Does protection from caste discrimination exist under the Equality Act 2010? A recent claim has shed an interesting light on how discrimination is interpreted under the existing law.
The claim, brought by Mr and Mrs Begraj against the law firm that employed them both, is the first to cite caste discrimination in a UK employment tribunal and has been described as “ludicrous” by the respondent law firm Heer Manak. The couple, who are of Indian descent, are members of different castes and claim that they were treated unfavourably by their employer for entering into an inter-caste marriage.
Mr Begraj is a member of the Dalit caste, also known as “untouchables”, while Mrs Begraj is a member of the higher Jat caste. Mrs Begraj, a former solicitor at the firm, claimed that she was actively discouraged by her employers from marrying Mr Begraj and believes she was treated differently as a result. Mr Begraj was ultimately fired and Mrs Begraj resigned shortly afterwards. Heer Manak maintains that the claim is just a smokescreen to cover the failings of the individual claimants.
The existing legislation
The issue arising from this case is whether or not or not prohibition of caste discrimination exists within the wording of the existing legislation. Caste discrimination is not expressly covered by the Act but the Government clearly envisaged such a scenario arising and expressly gave itself the power to add caste to the definition of race if required. Despite reports recommending that the Government amend the Act to include caste, it has so far not done so. Therefore, the tribunal will need to decide how widely it can interpret the existing law.

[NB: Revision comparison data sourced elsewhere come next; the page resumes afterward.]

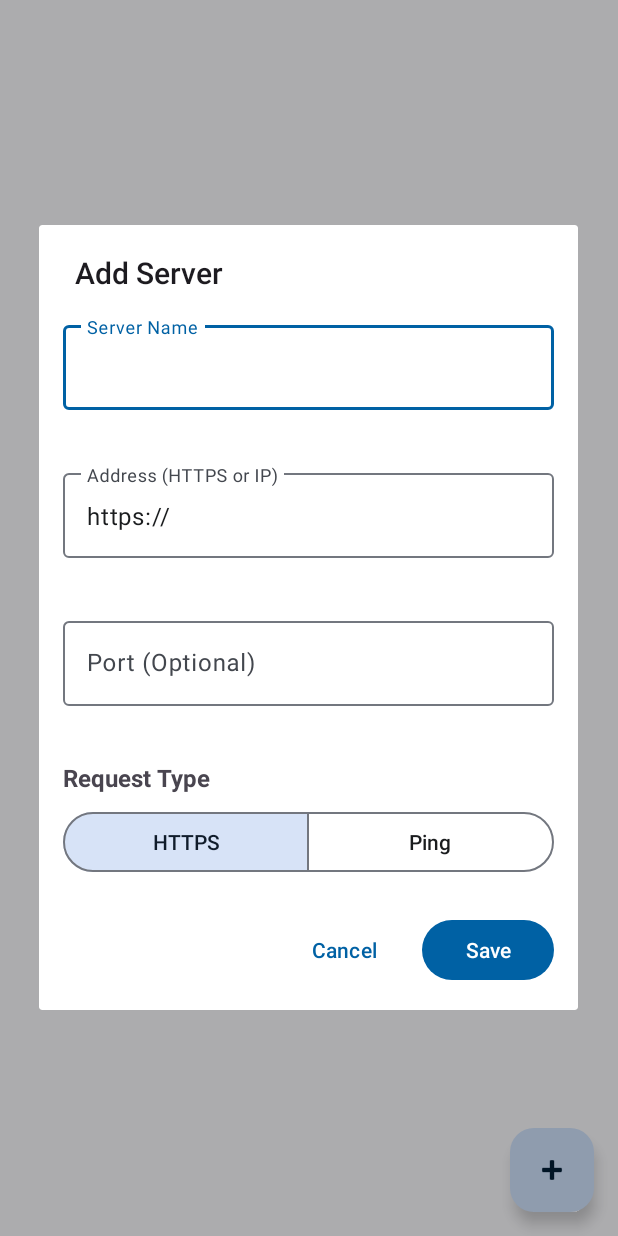
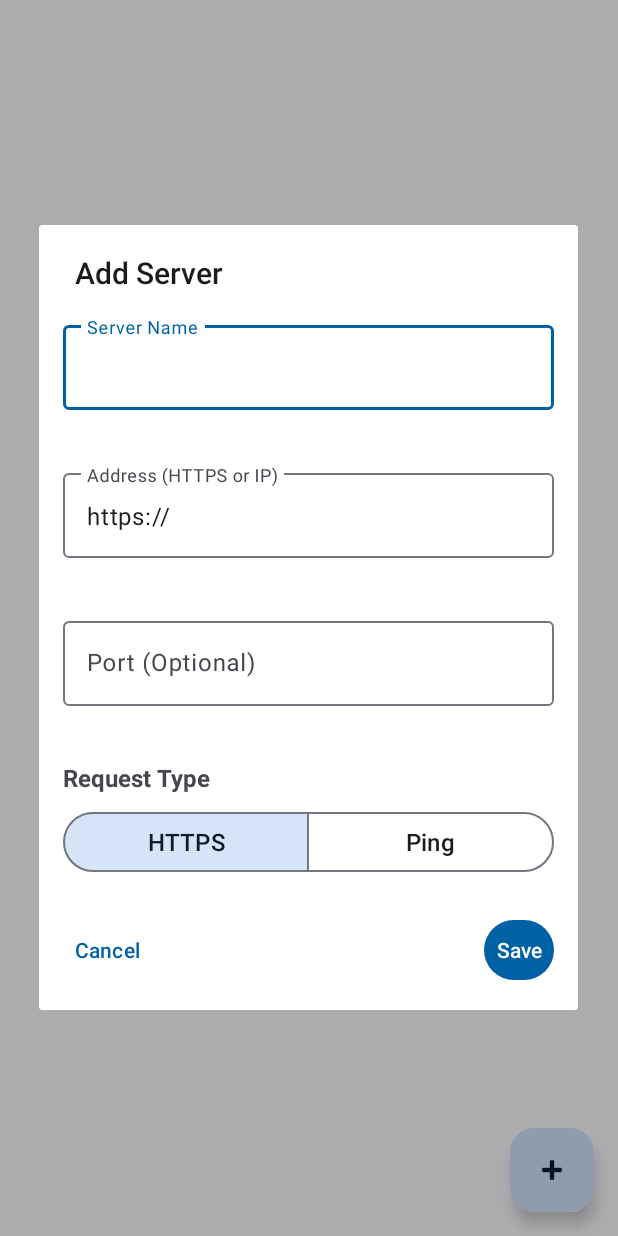
Before and after one commit to ltrudu/Server-Response-Test, an Android app: the fragment ServerListFragment shown on its own in the app's theme, after a tap on "Add Server", on a phone screen of 412 x 824 dp. Run offline under Robolectric (Android 15) with nearby library versions, the phone set to English and light mode, and no system bars; our stand-ins replace Room's generated code.

Commit message:
improved UX

```diff
--- a/ServerLoadTest/src/main/res/layout/dialog_add_edit_server.xml
+++ b/ServerLoadTest/src/main/res/layout/dialog_add_edit_server.xml
@@ -79,7 +79,13 @@
                 android:layout_width="0dp"
                 android:layout_height="wrap_content"
                 android:layout_weight="1"
-                android:text="@string/request_type_http" />
+                android:text="@string/request_type_http"
+                android:autoSizeTextType="uniform"
+                android:autoSizeMinTextSize="10sp"
+                android:autoSizeMaxTextSize="16sp"
+                android:autoSizeStepGranularity="1sp"
+                android:maxLines="2"
+                android:ellipsize="none" />
 
             <Button
                 android:id="@+id/pingButton"
@@ -87,7 +93,13 @@
                 android:layout_width="0dp"
                 android:layout_height="wrap_content"
                 android:layout_weight="1"
-                android:text="@string/request_type_ping" />
+                android:text="@string/request_type_ping"
+                android:autoSizeTextType="uniform"
+                android:autoSizeMinTextSize="10sp"
+                android:autoSizeMaxTextSize="16sp"
+                android:autoSizeStepGranularity="1sp"
+                android:maxLines="2"
+                android:ellipsize="none" />
 
         </com.google.android.material.button.MaterialButtonToggleGroup>
 
@@ -106,7 +118,31 @@
                 android:layout_height="wrap_content"
                 android:text="@string/delete"
                 android:textColor="@android:color/holo_red_dark"
-                android:visibility="gone" />
+                android:visibility="gone"
+                android:autoSizeTextType="uniform"
+                android:autoSizeMinTextSize="8sp"
+                android:autoSizeMaxTextSize="14sp"
+                android:autoSizeStepGranularity="1sp"
+                android:maxLines="2"
+                android:ellipsize="none"
+                android:minWidth="0dp" />
+
+            <Button
+                android:id="@+id/cancelButton"
+                style="@style/Widget.Material3.Button.TextButton"
+                android:layout_width="wrap_content"
+                android:layout_height="wrap_content"
+                android:text="@string/cancel"
+                android:autoSizeTextType="uniform"
+                android:autoSizeMinTextSize="6sp"
+                android:autoSizeMaxTextSize="14sp"
+                android:autoSizeStepGranularity="1sp"
+                android:maxLines="2"
+                android:ellipsize="none"
+                android:minWidth="0dp"
+                android:maxWidth="100dp"
+                android:paddingStart="8dp"
+                android:paddingEnd="8dp" />
 
             <View
                 android:layout_width="0dp"
@@ -114,19 +150,21 @@
                 android:layout_weight="1" />
 
             <Button
-                android:id="@+id/cancelButton"
-                style="@style/Widget.Material3.Button.TextButton"
-                android:layout_width="wrap_content"
-                android:layout_height="wrap_content"
-                android:layout_marginEnd="8dp"
-                android:text="@string/cancel" />
-
-            <Button
                 android:id="@+id/saveButton"
                 style="@style/Widget.Material3.Button.UnelevatedButton"
                 android:layout_width="wrap_content"
                 android:layout_height="wrap_content"
-                android:text="@string/save" />
+                android:text="@string/save"
+                android:autoSizeTextType="uniform"
+                android:autoSizeMinTextSize="6sp"
+                android:autoSizeMaxTextSize="14sp"
+                android:autoSizeStepGranularity="1sp"
+                android:maxLines="2"
+                android:ellipsize="none"
+                android:minWidth="0dp"
+                android:maxWidth="120dp"
+                android:paddingStart="8dp"
+                android:paddingEnd="8dp" />
 
         </LinearLayout>
 
```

The issue for the tribunal is where, if anywhere, does caste fit within the existing definitions of discrimination. It is too simplistic to classify caste alongside religious belief or as an extension of ethnic background. Traditional caste membership is much deeper, including social, political and class standing.
Can the Equality Act be interpreted to cover caste?
Interpreting the Act to include caste discrimination under the protected characteristic of race, through ethnic or national background, is more likely than under religious belief, as caste involves common characteristics that are inherited and cannot be changed. The danger is that widely interpreting racial discrimination within the context of ethnic or national background will stretch the boundary of the Act beyond what was intended. The tribunal needs to decide whether or not, by widely interpreting the law, it is potentially opening a can of worms that will lead to more claims based on characteristics that go further than ethnic and national background.
The overriding consideration of the Government in implementing the Equality Act is to prevent discrimination. Logic dictates that if an obvious case of discrimination exists based on a person’s caste, the legislation should be interpreted as having been intended to include caste. This is the position of the Equality and Human Rights Commission, which argued against including an express prohibition of caste discrimination in the Equality Act on the grounds that protection was already provided under the existing provisions. However, the fact that caste was deliberately excluded from the definition of race in the first publication of the Act suggests that the Government is still unsure whether or not caste discrimination should be covered under current legislation.
Or should the Act be amended?
Is legislation needed to plug this potential gap? If caste discrimination is inserted into the Equality Act, it potentially opens up a grey area as to what constitutes caste and whether or not social status in a wider sense would also be caught. The case is scheduled to resume in March 2012, by which time the Government may have reached a decision to include caste in the express definition of race. However, any such amendment will not apply retrospectively, so in this matter, the tribunal must decide whether or not caste discrimination is covered by the existing law. Despite the possibility that it may be interpreted as discrimination based on ethnic background, the possible wider implication of this suggests that this was not the Government’s original intention.
Simon Fenton, partner, Thomas Eggar LLP